--- Input material Enclosed Below ---

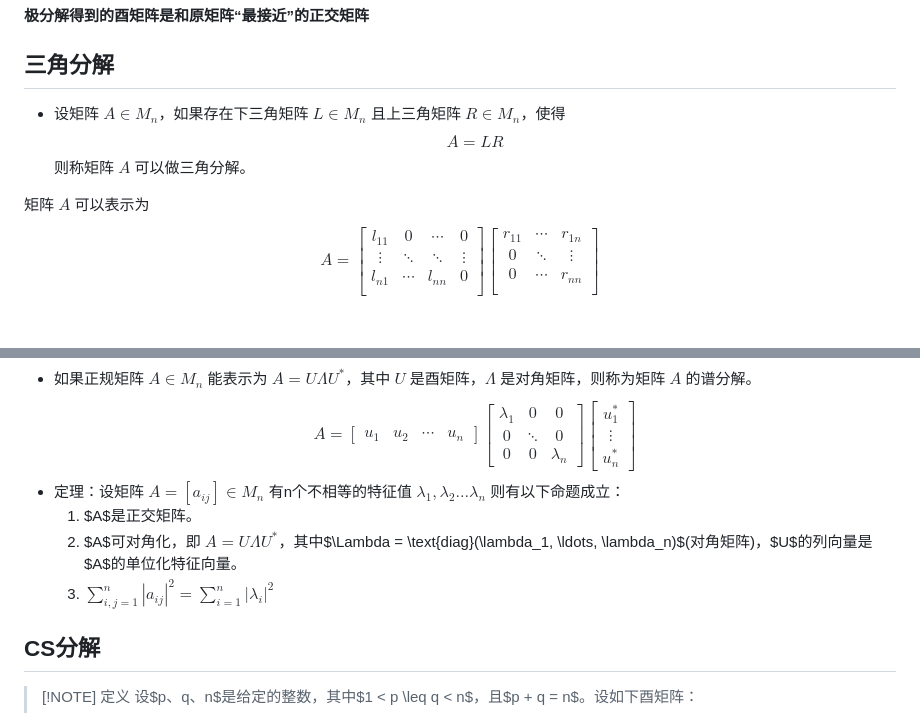
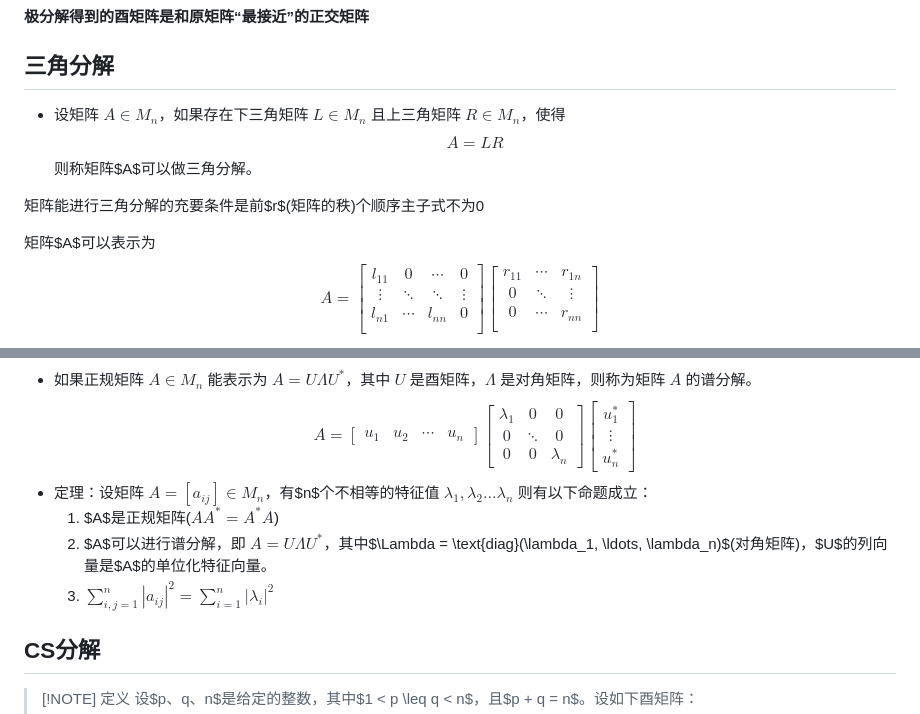
Before and after one commit to binisalegend/Road-To-CSAI, a Markdown page: Matrix-Analysis/矩阵分析课程笔记.md, 2 parts joined by grey strips. Drawn GitHub-style; blank space fills up the shorter version.

Commit message:
vault backup: 2024-04-26 09:35:02
Affected files:
Matrix-Analysis/矩阵分析课程笔记.md

```diff
--- a/Matrix-Analysis/矩阵分析课程笔记.md
+++ b/Matrix-Analysis/矩阵分析课程笔记.md
@@ -289,13 +289,11 @@ $$A=U\sum V^{T}\rightarrow AV=U\sum\limits$$
 **极分解得到的酉矩阵是和原矩阵“最接近”的正交矩阵**
 
 ## 三角分解
-- 设矩阵 $A \in M_{n}$，如果存在下三角矩阵 $L \in M_{n}$ 且上三角矩阵 $R \in M_{n}$，使得
-$$
-A = LR
-$$
-则称矩阵 $A$ 可以做三角分解。
+- 设矩阵 $A \in M_{n}$，如果存在下三角矩阵 $L \in M_{n}$ 且上三角矩阵 $R \in M_{n}$，使得$$A = LR$$则称矩阵$A$可以做三角分解。
 
-矩阵 $A$ 可以表示为
+矩阵能进行三角分解的充要条件是前$r$(矩阵的秩)个顺序主子式不为0
+
+矩阵$A$可以表示为
 $$
 A = \left[
 \begin{array}{cccc}
@@ -336,10 +334,10 @@ u_1^* \\
 u_n^*
 \end{bmatrix}
 $$
-- 定理：设矩阵 $A = [a_{ij}] \in M_n$ 有n个不相等的特征值 $\lambda_1, \lambda_2 \ldots \lambda_n$ 则有以下命题成立：
-  1. $A$是正交矩阵。
-  2. $A$可对角化，即 $A = U\Lambda U^*$，其中$\Lambda = \text{diag}(\lambda_1, \ldots, \lambda_n)$(对角矩阵)，$U$的列向量是$A$的单位化特征向量。
-  3. $\sum_{i,j=1}^n |a_{ij}|^2 = \sum_{i=1}^n |\lambda_i|^2$
+- 定理：设矩阵 $A = [a_{ij}] \in M_n$，有$n$个不相等的特征值 $\lambda_1, \lambda_2 \ldots \lambda_n$ 则有以下命题成立：
+  1. $A$是正规矩阵($AA^{*}=A^{*}A$)
+  2. $A$可以进行谱分解，即 $A = U\Lambda U^*$，其中$\Lambda = \text{diag}(\lambda_1, \ldots, \lambda_n)$(对角矩阵)，$U$的列向量是$A$的单位化特征向量。
+  3. $\sum\limits_{i,j=1}^n |a_{ij}|^2 = \sum\limits_{i=1}^n |\lambda_i|^2$
 
 ## CS分解
 > [!NOTE] 定义
```
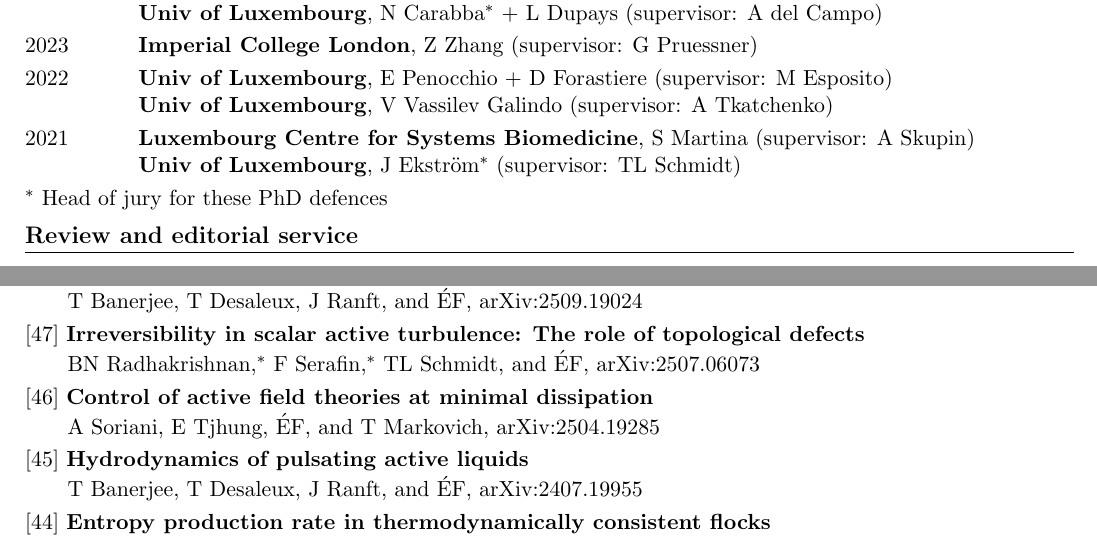
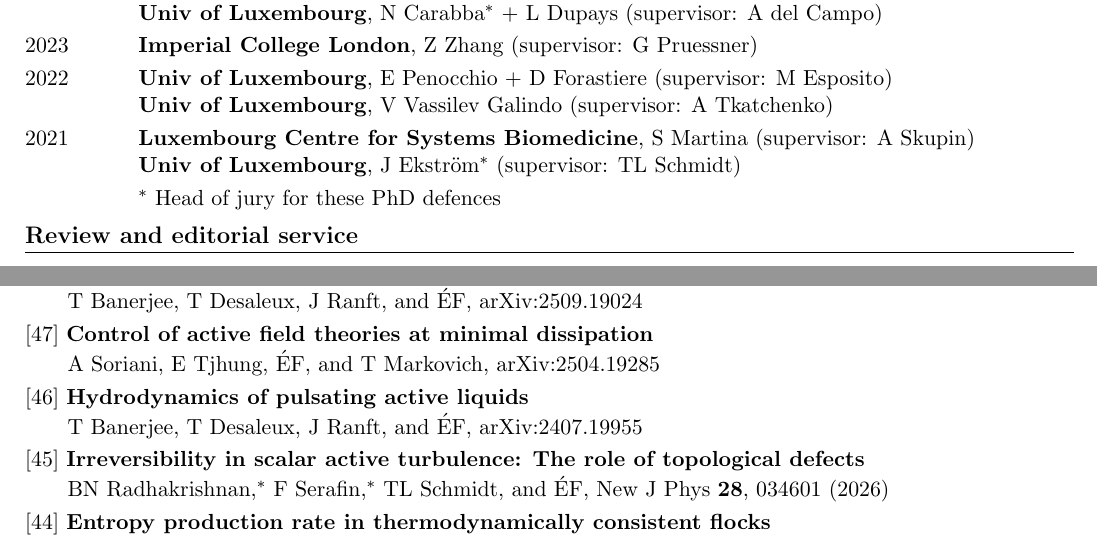
Before and after one commit to efodorphysics/efodorphysics.github.io, a LaTeX CV (CV/cv.tex): two parts of pages 2 and 5 of 7, joined at a grey line, cut so that both start at the same text. Compiled offline with pdfLaTeX.

Commit message:
Add files via upload

```diff
--- a/CV/cv.tex
+++ b/CV/cv.tex
@@ -282,7 +282,7 @@
 \hskip1.4cm {\bf Univ of Luxembourg}, J Ekstr\"om$^*$ (supervisor: TL Schmidt)
 
 \vskip.1cm
-\noindent
+\hskip1.4cm
 $^*$ Head of jury for these PhD defences
 
 % ===============================================================================
@@ -717,24 +717,24 @@
 
 \vskip.1cm
 \noindent
-{[47]} {\bf Irreversibility in scalar active turbulence: The role of topological defects}
-\vskip.05cm
-\hskip.15cm
-BN Radhakrishnan,$^*$ F Serafin,$^*$ TL Schmidt, and \'EF, arXiv:2507.06073
-
-\vskip.1cm
-\noindent
-{[46]} {\bf Control of active field theories at minimal dissipation}
+{[47]} {\bf Control of active field theories at minimal dissipation}
 \vskip.05cm
 \hskip.15cm
 A Soriani, E Tjhung, \'EF, and T Markovich, arXiv:2504.19285
 
 \vskip.1cm
 \noindent
-{[45]} {\bf Hydrodynamics of pulsating active liquids}
+{[46]} {\bf Hydrodynamics of pulsating active liquids}
 \vskip.05cm
 \hskip.15cm
 T Banerjee, T Desaleux, J Ranft, and \'EF, arXiv:2407.19955
+
+\vskip.1cm
+\noindent
+{[45]} {\bf Irreversibility in scalar active turbulence: The role of topological defects}
+\vskip.05cm
+\hskip.15cm
+BN Radhakrishnan,$^*$ F Serafin,$^*$ TL Schmidt, and \'EF, New J Phys {\bf 28}, 034601 (2026)
 
 \vskip.1cm
 \noindent
```
Also changed, not shown: CV/cv.pdf.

--- End of Enclosed Input material ---

● Exercise brief: Search the records for the word "active", then list every line that has it.

● Written answer:
-{[47]} {\bf Irreversibility in scalar active turbulence: The role of topological defects}
-{[46]} {\bf Control of active field theories at minimal dissipation}
+{[47]} {\bf Control of active field theories at minimal dissipation}
-{[45]} {\bf Hydrodynamics of pulsating active liquids}
+{[46]} {\bf Hydrodynamics of pulsating active liquids}
+{[45]} {\bf Irreversibility in scalar active turbulence: The role of topological defects}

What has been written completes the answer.